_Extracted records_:
******************************
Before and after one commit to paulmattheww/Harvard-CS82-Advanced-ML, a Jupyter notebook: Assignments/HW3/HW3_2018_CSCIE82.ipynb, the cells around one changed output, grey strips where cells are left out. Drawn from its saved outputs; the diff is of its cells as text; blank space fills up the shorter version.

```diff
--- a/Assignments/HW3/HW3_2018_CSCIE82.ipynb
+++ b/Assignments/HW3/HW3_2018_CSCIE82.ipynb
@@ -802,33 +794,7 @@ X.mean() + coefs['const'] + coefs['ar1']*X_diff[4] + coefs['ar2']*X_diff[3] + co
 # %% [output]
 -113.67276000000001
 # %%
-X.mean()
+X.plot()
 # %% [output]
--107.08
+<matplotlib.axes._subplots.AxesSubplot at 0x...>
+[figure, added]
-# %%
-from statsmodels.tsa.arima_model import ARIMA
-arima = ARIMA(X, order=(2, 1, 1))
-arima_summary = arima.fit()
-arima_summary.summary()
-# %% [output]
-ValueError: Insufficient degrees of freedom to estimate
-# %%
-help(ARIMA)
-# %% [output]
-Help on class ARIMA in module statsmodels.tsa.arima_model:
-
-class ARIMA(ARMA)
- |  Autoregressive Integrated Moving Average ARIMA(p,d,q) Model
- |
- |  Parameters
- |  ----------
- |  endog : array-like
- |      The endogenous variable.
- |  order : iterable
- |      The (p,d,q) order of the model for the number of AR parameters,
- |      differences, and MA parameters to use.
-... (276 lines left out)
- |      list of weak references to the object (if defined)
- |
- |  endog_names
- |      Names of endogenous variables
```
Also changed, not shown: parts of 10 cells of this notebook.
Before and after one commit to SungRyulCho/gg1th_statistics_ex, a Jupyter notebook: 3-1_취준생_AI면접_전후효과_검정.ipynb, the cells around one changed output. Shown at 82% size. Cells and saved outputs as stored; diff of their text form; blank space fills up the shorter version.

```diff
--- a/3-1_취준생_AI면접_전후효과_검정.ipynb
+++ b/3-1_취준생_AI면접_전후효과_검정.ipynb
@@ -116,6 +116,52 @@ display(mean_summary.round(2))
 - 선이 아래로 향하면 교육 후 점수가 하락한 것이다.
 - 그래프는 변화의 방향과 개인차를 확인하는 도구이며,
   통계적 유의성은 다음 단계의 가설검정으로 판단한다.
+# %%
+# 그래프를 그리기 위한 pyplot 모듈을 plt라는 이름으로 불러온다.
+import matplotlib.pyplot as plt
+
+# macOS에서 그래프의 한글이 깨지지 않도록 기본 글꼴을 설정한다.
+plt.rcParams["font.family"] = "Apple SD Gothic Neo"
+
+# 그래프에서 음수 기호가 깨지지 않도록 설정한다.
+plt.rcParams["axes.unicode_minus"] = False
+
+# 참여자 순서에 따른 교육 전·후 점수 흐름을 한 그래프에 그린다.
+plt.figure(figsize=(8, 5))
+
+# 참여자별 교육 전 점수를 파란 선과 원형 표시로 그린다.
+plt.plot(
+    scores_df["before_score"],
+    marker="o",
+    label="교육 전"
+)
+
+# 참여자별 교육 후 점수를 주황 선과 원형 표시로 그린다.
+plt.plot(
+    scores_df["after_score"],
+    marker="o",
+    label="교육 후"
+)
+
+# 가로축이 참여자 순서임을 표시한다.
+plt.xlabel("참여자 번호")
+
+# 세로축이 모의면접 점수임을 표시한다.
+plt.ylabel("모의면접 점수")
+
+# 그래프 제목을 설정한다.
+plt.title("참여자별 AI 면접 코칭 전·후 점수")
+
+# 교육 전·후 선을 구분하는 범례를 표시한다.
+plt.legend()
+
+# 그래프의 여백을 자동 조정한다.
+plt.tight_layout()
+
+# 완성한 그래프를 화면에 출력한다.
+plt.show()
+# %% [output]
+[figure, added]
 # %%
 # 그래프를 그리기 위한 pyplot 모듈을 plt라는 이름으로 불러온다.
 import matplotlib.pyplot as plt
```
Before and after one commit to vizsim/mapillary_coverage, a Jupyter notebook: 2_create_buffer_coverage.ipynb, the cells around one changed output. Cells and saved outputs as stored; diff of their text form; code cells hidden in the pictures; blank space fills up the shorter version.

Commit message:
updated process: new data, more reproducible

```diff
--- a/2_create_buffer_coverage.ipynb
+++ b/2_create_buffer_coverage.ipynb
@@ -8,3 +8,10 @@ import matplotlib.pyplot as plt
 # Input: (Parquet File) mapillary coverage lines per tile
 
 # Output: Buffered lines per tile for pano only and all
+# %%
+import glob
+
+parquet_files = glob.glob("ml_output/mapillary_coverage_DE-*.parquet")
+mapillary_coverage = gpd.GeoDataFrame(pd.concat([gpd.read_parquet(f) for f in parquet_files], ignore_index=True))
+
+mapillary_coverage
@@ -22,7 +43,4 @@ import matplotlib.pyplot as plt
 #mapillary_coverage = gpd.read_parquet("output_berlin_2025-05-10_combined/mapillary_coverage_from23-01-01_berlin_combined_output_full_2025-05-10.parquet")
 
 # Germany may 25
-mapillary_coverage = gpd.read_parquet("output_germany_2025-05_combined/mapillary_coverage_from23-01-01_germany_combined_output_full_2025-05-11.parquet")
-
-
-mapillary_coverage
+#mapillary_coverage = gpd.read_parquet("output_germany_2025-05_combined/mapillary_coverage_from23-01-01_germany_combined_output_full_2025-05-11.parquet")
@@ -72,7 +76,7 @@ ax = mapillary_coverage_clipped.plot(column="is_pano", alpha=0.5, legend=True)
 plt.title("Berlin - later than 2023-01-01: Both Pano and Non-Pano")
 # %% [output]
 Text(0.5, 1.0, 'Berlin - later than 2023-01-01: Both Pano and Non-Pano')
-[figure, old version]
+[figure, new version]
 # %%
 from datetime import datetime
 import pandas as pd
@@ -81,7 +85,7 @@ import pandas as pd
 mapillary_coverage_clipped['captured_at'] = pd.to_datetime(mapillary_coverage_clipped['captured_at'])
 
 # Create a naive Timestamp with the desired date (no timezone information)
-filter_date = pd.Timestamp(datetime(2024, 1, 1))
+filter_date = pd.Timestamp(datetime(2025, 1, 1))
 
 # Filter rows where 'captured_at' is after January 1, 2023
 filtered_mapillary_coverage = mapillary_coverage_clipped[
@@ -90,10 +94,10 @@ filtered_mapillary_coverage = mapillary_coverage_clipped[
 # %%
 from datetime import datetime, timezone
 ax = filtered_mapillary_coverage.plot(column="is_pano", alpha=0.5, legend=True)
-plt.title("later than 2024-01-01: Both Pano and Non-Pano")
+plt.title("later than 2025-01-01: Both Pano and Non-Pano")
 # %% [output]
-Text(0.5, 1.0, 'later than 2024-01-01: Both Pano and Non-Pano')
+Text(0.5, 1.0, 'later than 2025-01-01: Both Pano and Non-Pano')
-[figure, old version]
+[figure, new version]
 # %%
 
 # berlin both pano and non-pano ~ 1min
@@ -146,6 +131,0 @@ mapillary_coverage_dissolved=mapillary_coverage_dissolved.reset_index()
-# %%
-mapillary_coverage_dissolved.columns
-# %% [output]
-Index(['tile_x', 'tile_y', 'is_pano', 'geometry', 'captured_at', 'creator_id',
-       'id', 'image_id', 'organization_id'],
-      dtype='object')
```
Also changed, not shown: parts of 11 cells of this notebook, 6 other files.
******************************
For this exercise, output the records in full, exactly.

_Answer section_:
Before and after one commit to paulmattheww/Harvard-CS82-Advanced-ML, a Jupyter notebook: Assignments/HW3/HW3_2018_CSCIE82.ipynb, the cells around one changed output, grey strips where cells are left out. Drawn from its saved outputs; the diff is of its cells as text; blank space fills up the shorter version.

```diff
--- a/Assignments/HW3/HW3_2018_CSCIE82.ipynb
+++ b/Assignments/HW3/HW3_2018_CSCIE82.ipynb
@@ -802,33 +794,7 @@ X.mean() + coefs['const'] + coefs['ar1']*X_diff[4] + coefs['ar2']*X_diff[3] + co
 # %% [output]
 -113.67276000000001
 # %%
-X.mean()
+X.plot()
 # %% [output]
--107.08
+<matplotlib.axes._subplots.AxesSubplot at 0x...>
+[figure, added]
-# %%
-from statsmodels.tsa.arima_model import ARIMA
-arima = ARIMA(X, order=(2, 1, 1))
-arima_summary = arima.fit()
-arima_summary.summary()
-# %% [output]
-ValueError: Insufficient degrees of freedom to estimate
-# %%
-help(ARIMA)
-# %% [output]
-Help on class ARIMA in module statsmodels.tsa.arima_model:
-
-class ARIMA(ARMA)
- |  Autoregressive Integrated Moving Average ARIMA(p,d,q) Model
- |
- |  Parameters
- |  ----------
- |  endog : array-like
- |      The endogenous variable.
- |  order : iterable
- |      The (p,d,q) order of the model for the number of AR parameters,
- |      differences, and MA parameters to use.
-... (276 lines left out)
- |      list of weak references to the object (if defined)
- |
- |  endog_names
- |      Names of endogenous variables
```
Also changed, not shown: parts of 10 cells of this notebook.
Before and after one commit to SungRyulCho/gg1th_statistics_ex, a Jupyter notebook: 3-1_취준생_AI면접_전후효과_검정.ipynb, the cells around one changed output. Shown at 82% size. Cells and saved outputs as stored; diff of their text form; blank space fills up the shorter version.

```diff
--- a/3-1_취준생_AI면접_전후효과_검정.ipynb
+++ b/3-1_취준생_AI면접_전후효과_검정.ipynb
@@ -116,6 +116,52 @@ display(mean_summary.round(2))
 - 선이 아래로 향하면 교육 후 점수가 하락한 것이다.
 - 그래프는 변화의 방향과 개인차를 확인하는 도구이며,
   통계적 유의성은 다음 단계의 가설검정으로 판단한다.
+# %%
+# 그래프를 그리기 위한 pyplot 모듈을 plt라는 이름으로 불러온다.
+import matplotlib.pyplot as plt
+
+# macOS에서 그래프의 한글이 깨지지 않도록 기본 글꼴을 설정한다.
+plt.rcParams["font.family"] = "Apple SD Gothic Neo"
+
+# 그래프에서 음수 기호가 깨지지 않도록 설정한다.
+plt.rcParams["axes.unicode_minus"] = False
+
+# 참여자 순서에 따른 교육 전·후 점수 흐름을 한 그래프에 그린다.
+plt.figure(figsize=(8, 5))
+
+# 참여자별 교육 전 점수를 파란 선과 원형 표시로 그린다.
+plt.plot(
+    scores_df["before_score"],
+    marker="o",
+    label="교육 전"
+)
+
+# 참여자별 교육 후 점수를 주황 선과 원형 표시로 그린다.
+plt.plot(
+    scores_df["after_score"],
+    marker="o",
+    label="교육 후"
+)
+
+# 가로축이 참여자 순서임을 표시한다.
+plt.xlabel("참여자 번호")
+
+# 세로축이 모의면접 점수임을 표시한다.
+plt.ylabel("모의면접 점수")
+
+# 그래프 제목을 설정한다.
+plt.title("참여자별 AI 면접 코칭 전·후 점수")
+
+# 교육 전·후 선을 구분하는 범례를 표시한다.
+plt.legend()
+
+# 그래프의 여백을 자동 조정한다.
+plt.tight_layout()
+
+# 완성한 그래프를 화면에 출력한다.
+plt.show()
+# %% [output]
+[figure, added]
 # %%
 # 그래프를 그리기 위한 pyplot 모듈을 plt라는 이름으로 불러온다.
 import matplotlib.pyplot as plt
```
Before and after one commit to vizsim/mapillary_coverage, a Jupyter notebook: 2_create_buffer_coverage.ipynb, the cells around one changed output. Cells and saved outputs as stored; diff of their text form; code cells hidden in the pictures; blank space fills up the shorter version.

Commit message:
updated process: new data, more reproducible

```diff
--- a/2_create_buffer_coverage.ipynb
+++ b/2_create_buffer_coverage.ipynb
@@ -8,3 +8,10 @@ import matplotlib.pyplot as plt
 # Input: (Parquet File) mapillary coverage lines per tile
 
 # Output: Buffered lines per tile for pano only and all
+# %%
+import glob
+
+parquet_files = glob.glob("ml_output/mapillary_coverage_DE-*.parquet")
+mapillary_coverage = gpd.GeoDataFrame(pd.concat([gpd.read_parquet(f) for f in parquet_files], ignore_index=True))
+
+mapillary_coverage
@@ -22,7 +43,4 @@ import matplotlib.pyplot as plt
 #mapillary_coverage = gpd.read_parquet("output_berlin_2025-05-10_combined/mapillary_coverage_from23-01-01_berlin_combined_output_full_2025-05-10.parquet")
 
 # Germany may 25
-mapillary_coverage = gpd.read_parquet("output_germany_2025-05_combined/mapillary_coverage_from23-01-01_germany_combined_output_full_2025-05-11.parquet")
-
-
-mapillary_coverage
+#mapillary_coverage = gpd.read_parquet("output_germany_2025-05_combined/mapillary_coverage_from23-01-01_germany_combined_output_full_2025-05-11.parquet")
@@ -72,7 +76,7 @@ ax = mapillary_coverage_clipped.plot(column="is_pano", alpha=0.5, legend=True)
 plt.title("Berlin - later than 2023-01-01: Both Pano and Non-Pano")
 # %% [output]
 Text(0.5, 1.0, 'Berlin - later than 2023-01-01: Both Pano and Non-Pano')
-[figure, old version]
+[figure, new version]
 # %%
 from datetime import datetime
 import pandas as pd
@@ -81,7 +85,7 @@ import pandas as pd
 mapillary_coverage_clipped['captured_at'] = pd.to_datetime(mapillary_coverage_clipped['captured_at'])
 
 # Create a naive Timestamp with the desired date (no timezone information)
-filter_date = pd.Timestamp(datetime(2024, 1, 1))
+filter_date = pd.Timestamp(datetime(2025, 1, 1))
 
 # Filter rows where 'captured_at' is after January 1, 2023
 filtered_mapillary_coverage = mapillary_coverage_clipped[
@@ -90,10 +94,10 @@ filtered_mapillary_coverage = mapillary_coverage_clipped[
 # %%
 from datetime import datetime, timezone
 ax = filtered_mapillary_coverage.plot(column="is_pano", alpha=0.5, legend=True)
-plt.title("later than 2024-01-01: Both Pano and Non-Pano")
+plt.title("later than 2025-01-01: Both Pano and Non-Pano")
 # %% [output]
-Text(0.5, 1.0, 'later than 2024-01-01: Both Pano and Non-Pano')
+Text(0.5, 1.0, 'later than 2025-01-01: Both Pano and Non-Pano')
-[figure, old version]
+[figure, new version]
 # %%
 
 # berlin both pano and non-pano ~ 1min
@@ -146,6 +131,0 @@ mapillary_coverage_dissolved=mapillary_coverage_dissolved.reset_index()
-# %%
-mapillary_coverage_dissolved.columns
-# %% [output]
-Index(['tile_x', 'tile_y', 'is_pano', 'geometry', 'captured_at', 'creator_id',
-       'id', 'image_id', 'organization_id'],
-      dtype='object')
```
Also changed, not shown: parts of 11 cells of this notebook, 6 other files.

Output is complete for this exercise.